“The problem is the word historic,” said commissioner Lenny Jason, who is the Edgartown building inspector.

New MVC executive director Adam Turner at his first formal commission meeting. — Mark Lovewell

“We have decided to put this in our checklist for whatever reason,” he said. “A project comes before us, and we cannot determine that the house is in fact historic.” In the end Mr. Jason voted not to recommend the DRI review.

Other commissioners were more cautious.

“If we send this back to the town, without admitting that we’re ignoring the request of the Edgartown Historic Commission, then shame on us,” said commissioner Linda Sibley, who worried that without the MVC, the project could diminish the historic character of the street. “It could be Bauhaus clear glass and nobody could really say no,” she said.

The commissioners voted 6-5 in favor of conducting a DRI review.

In other business Thursday, MVC chairman Fred Hancock appointed a five-member subcommittee to review the commission’s DRI checklist, as required every two years. The newly-proposed checklist will go to all town planning boards and building inspectors, along with MVC members, for review before a public hearing this fall.

New MVC executive director Adam Turner gave his first director’s report, in which he announced his intention to review the entire Island Plan, which provided a 50-year outlook on issues such as energy, housing and transportation. He was in the process of developing score cards that would help evaluate the approximately 400 goals and policies in the plan and frame a discussion of amendments.

Goals that were deemed immediate when the plan was passed in 2009 will have first priority in the review process. “In some cases everything has been done, it’s been effective and the towns have all adopted,” Mr. Turner said. “And other things we haven’t done anything with.”

Commissioners discussed details of archaeological survey for new building at Polly Hill Arboretum. — Mark Lovewell

Mr. Turner is also working on a method to better rank historic properties that come before the commission. He said that scoring each property according to age, structure and other criteria would improve the current system, which relies on individual reports.

The commission also approved a new education center at Polly Hill Arboretum in West Tisbury, a DRI that involves replacing a 19th-century barn with a two-story building to house a botany lab and herbarium, along with offices and storage space.

Despite their enthusiastic support for the project, commissioners requested more information related to a planned archaeological survey, and alternatives to tearing the barn down.

Polly Hill curator Thomas Clark said the survey would involve several small test pits, with reports made to both Polly Hill and the MVC. Public Archaeology Lab of Pawtucket, R.I., would conduct further work as needed, he said. Contractor Tucker Hubbell argued that the site was no more likely to yield artifacts than a nearby parcel once owned by the Martha’s Vineyard Museum, where a 20,000-square-foot survey had revealed only a single arrowhead.

Mr. Clark assured commissioners that the barn served no purpose and would be unable to support the new facility.

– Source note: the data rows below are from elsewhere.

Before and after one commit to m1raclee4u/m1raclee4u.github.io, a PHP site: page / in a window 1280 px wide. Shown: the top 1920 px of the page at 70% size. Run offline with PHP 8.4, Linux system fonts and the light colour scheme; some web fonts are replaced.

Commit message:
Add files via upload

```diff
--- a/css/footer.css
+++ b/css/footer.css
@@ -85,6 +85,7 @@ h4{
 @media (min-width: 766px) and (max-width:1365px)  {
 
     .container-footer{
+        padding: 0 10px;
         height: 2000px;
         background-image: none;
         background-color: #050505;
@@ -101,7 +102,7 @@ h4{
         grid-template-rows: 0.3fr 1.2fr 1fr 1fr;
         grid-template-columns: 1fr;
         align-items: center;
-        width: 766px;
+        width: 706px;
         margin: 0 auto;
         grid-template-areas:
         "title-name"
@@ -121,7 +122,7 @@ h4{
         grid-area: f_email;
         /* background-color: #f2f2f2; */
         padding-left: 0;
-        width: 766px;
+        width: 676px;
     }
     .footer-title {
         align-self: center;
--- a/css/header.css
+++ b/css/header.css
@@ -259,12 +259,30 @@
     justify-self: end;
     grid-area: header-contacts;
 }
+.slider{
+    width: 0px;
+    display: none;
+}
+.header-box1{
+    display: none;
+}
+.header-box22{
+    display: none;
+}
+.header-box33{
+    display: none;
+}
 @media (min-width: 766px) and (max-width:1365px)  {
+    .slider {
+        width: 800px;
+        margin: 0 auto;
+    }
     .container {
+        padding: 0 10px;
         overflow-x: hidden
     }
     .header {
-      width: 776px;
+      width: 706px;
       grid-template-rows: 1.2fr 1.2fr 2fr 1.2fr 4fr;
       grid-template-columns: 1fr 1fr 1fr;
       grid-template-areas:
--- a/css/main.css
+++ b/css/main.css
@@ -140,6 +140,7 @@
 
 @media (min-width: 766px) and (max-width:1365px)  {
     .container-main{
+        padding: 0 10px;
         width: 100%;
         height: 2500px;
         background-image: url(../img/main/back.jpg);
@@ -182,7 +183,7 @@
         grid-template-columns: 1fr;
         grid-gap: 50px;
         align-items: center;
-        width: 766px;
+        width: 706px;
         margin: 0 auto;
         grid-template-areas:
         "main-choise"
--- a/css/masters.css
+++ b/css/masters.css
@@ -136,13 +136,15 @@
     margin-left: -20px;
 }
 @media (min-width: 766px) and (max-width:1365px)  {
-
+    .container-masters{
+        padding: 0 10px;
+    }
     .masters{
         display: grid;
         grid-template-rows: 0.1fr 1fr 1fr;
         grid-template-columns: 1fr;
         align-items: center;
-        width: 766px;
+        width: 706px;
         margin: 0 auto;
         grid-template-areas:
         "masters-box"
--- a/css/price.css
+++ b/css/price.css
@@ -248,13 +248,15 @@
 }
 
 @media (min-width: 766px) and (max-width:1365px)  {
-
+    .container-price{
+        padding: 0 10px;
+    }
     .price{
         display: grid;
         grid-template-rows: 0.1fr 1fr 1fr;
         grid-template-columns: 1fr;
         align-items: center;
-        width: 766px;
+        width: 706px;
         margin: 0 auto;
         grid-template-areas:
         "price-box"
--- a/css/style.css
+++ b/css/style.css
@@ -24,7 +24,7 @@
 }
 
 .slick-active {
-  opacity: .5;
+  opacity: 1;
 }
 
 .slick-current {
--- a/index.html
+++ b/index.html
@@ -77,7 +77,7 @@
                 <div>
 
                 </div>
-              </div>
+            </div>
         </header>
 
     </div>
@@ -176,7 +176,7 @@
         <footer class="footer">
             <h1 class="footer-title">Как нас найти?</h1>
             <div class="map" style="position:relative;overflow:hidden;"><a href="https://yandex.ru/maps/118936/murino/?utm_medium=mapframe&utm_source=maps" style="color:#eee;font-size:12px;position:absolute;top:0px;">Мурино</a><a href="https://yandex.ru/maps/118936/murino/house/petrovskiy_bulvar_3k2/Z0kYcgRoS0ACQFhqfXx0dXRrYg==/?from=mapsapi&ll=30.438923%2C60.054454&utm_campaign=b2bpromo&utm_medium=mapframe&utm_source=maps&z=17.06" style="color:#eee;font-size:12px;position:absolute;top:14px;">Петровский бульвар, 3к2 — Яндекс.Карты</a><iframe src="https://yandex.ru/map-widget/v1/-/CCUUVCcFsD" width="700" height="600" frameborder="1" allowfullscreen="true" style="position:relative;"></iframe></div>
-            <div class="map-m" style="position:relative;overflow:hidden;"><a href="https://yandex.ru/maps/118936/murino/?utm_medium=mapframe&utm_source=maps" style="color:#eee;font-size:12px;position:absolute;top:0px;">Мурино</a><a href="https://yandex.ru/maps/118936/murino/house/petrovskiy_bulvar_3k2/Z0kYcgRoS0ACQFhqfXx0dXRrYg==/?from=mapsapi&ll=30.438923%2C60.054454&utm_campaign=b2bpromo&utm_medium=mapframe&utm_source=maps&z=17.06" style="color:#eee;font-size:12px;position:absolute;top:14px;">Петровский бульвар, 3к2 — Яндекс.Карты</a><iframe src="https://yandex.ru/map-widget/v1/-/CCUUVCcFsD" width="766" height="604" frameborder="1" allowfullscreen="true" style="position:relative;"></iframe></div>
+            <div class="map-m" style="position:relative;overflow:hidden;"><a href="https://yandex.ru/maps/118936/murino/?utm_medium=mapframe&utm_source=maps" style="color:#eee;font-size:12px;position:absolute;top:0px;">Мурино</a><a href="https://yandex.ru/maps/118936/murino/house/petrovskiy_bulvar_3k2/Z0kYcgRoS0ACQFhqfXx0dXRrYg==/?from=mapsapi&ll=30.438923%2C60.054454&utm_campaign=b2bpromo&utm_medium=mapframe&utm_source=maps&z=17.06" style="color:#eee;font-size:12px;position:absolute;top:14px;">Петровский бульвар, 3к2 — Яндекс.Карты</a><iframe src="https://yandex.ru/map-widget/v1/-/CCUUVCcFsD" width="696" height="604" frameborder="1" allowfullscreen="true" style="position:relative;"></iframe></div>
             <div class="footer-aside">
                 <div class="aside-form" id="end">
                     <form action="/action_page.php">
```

Mr. Hubbell added that portions of the barn, along with a smaller shack, could be reused.

Commissioners asked that the archaeological survey plan be submitted in writing, after which they would vote on the proposal.

But in response to concerns about a May 2016 grant deadline, commissioner Josh Goldstein moved not to send the project to the MVC land use planning committee, as is usually the case for DRIs, but to vote on it that evening. The motion failed, but when commissioners realized they would not have a quorum at the next LUPC meeting, they voted to have the applicants prepare the written plan on the spot so they could approve the DRI.

The applicants disappeared into another room, emerging later with copies of a handwritten archaeological evaluation plan. The commission easily approved the project, with Doug Sederholm, a Polly Hill board member, abstaining.